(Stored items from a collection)
********

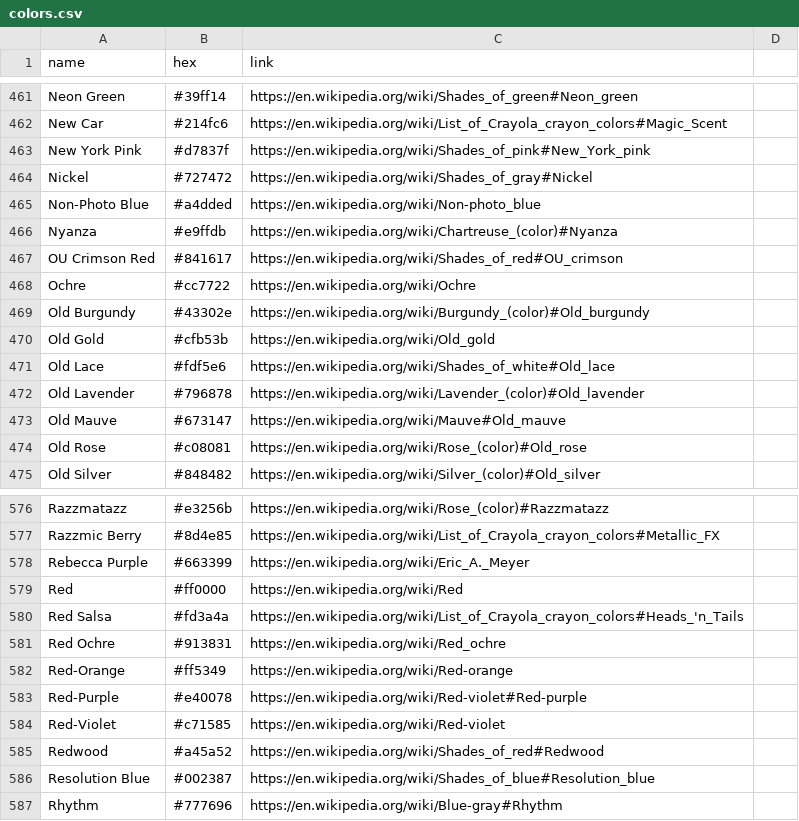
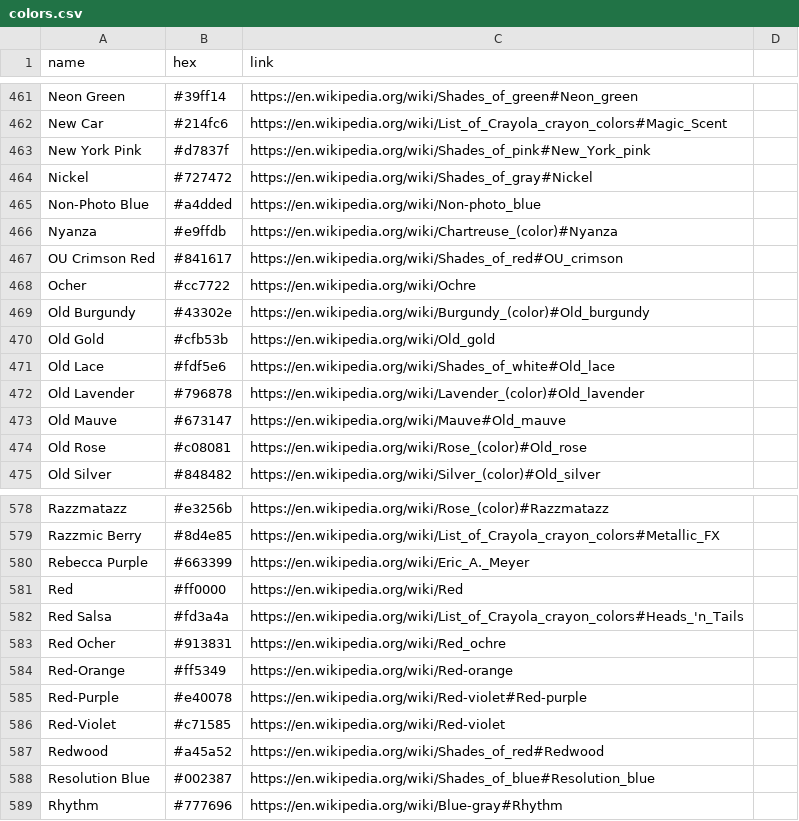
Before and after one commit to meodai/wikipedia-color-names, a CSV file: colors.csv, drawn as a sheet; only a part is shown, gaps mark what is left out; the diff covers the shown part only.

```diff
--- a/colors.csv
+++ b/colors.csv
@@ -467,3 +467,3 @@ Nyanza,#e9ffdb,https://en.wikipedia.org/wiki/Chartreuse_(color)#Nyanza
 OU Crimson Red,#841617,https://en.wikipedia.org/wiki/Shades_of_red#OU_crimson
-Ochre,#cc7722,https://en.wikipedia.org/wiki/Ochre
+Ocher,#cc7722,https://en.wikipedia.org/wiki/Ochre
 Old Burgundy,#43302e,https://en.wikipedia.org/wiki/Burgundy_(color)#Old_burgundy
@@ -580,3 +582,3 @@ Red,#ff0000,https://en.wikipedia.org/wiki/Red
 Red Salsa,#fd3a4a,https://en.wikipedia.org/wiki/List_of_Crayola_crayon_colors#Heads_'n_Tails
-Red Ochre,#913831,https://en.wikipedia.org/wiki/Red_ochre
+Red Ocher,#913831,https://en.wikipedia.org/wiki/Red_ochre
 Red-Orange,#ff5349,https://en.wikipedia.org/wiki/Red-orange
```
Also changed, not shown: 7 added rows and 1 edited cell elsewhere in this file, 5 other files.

********

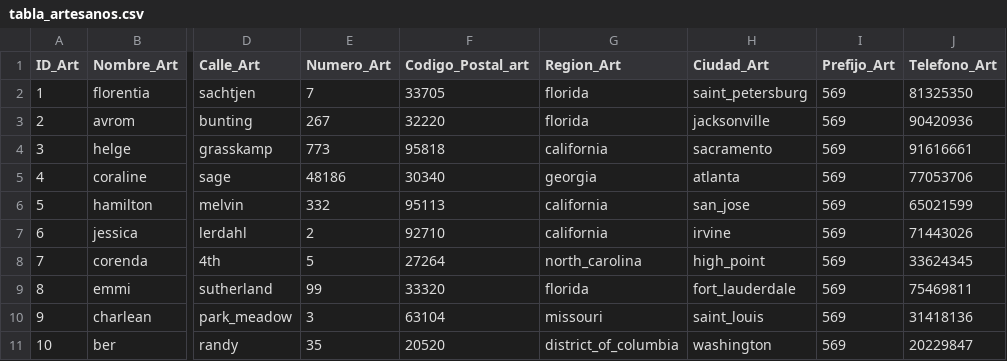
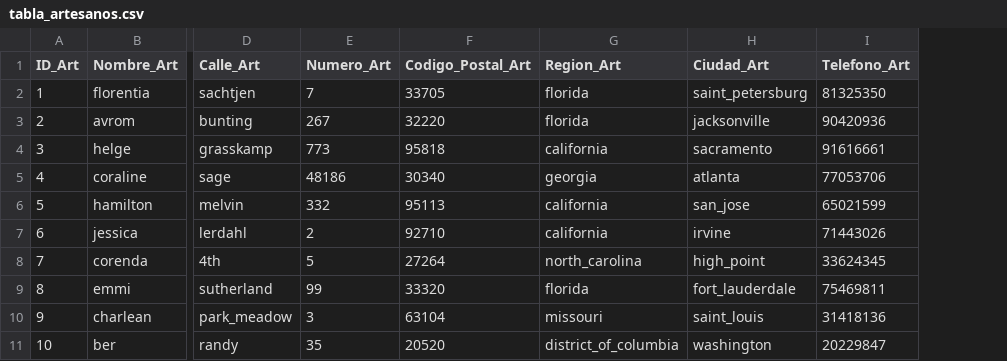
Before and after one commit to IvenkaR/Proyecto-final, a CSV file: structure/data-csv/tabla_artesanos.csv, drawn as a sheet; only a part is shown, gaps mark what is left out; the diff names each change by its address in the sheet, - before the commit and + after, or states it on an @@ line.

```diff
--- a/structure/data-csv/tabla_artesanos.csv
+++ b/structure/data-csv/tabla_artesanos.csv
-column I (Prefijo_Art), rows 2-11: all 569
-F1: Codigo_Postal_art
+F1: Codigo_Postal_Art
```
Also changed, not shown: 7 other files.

********

**The problem**
Copy every line above that holds the word "commit".

**Result of this task**
Before and after one commit to meodai/wikipedia-color-names, a CSV file: colors.csv, drawn as a sheet; only a part is shown, gaps mark what is left out; the diff covers the shown part only.
Before and after one commit to IvenkaR/Proyecto-final, a CSV file: structure/data-csv/tabla_artesanos.csv, drawn as a sheet; only a part is shown, gaps mark what is left out; the diff names each change by its address in the sheet, - before the commit and + after, or states it on an @@ line.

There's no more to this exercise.